ACTIVITY: All of the data below is to be repeated exactly, except for the pictures.

Change detection data:
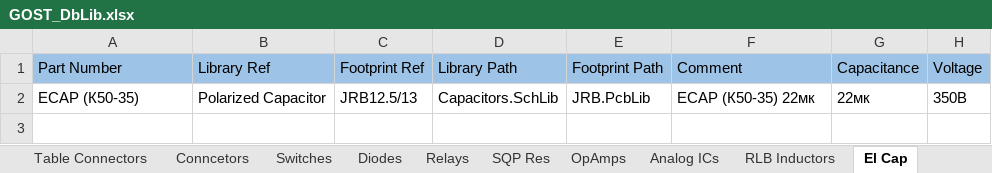
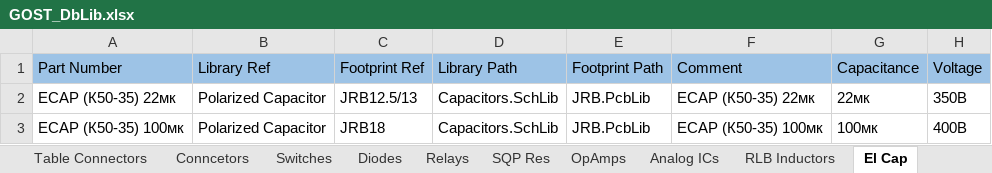
Before and after one commit to PunkiPie/GOST_Lib, an Excel workbook: GOST_DbLib.xlsx, sheet El Cap, drawn as a sheet; values as stored, in another font and other column widths than the file's, no borders; the diff names each change by its address in the sheet, - before the commit and + after, or states it on an @@ line.

```diff
--- a/GOST_DbLib.xlsx (sheet El Cap)
+++ b/GOST_DbLib.xlsx (sheet El Cap)
-A2 (Part Number): ECAP (К50-35)
+A2 (Part Number): ECAP (К50-35) 22мк
+row 3: ECAP (К50-35) 100мк | Polarized Capacitor | JRB18 | Capacitors.SchLib | JRB.PcbLib | ECAP (К50-35) 100мк | 100мк | 400В
```
Also changed, not shown: sheet Diodes, sheet OpAmps, 10 other files.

SOLVED EXERCISE:
Before and after one commit to PunkiPie/GOST_Lib, an Excel workbook: GOST_DbLib.xlsx, sheet El Cap, drawn as a sheet; values as stored, in another font and other column widths than the file's, no borders; the diff names each change by its address in the sheet, - before the commit and + after, or states it on an @@ line.

```diff
--- a/GOST_DbLib.xlsx (sheet El Cap)
+++ b/GOST_DbLib.xlsx (sheet El Cap)
-A2 (Part Number): ECAP (К50-35)
+A2 (Part Number): ECAP (К50-35) 22мк
+row 3: ECAP (К50-35) 100мк | Polarized Capacitor | JRB18 | Capacitors.SchLib | JRB.PcbLib | ECAP (К50-35) 100мк | 100мк | 400В
```
Also changed, not shown: sheet Diodes, sheet OpAmps, 10 other files.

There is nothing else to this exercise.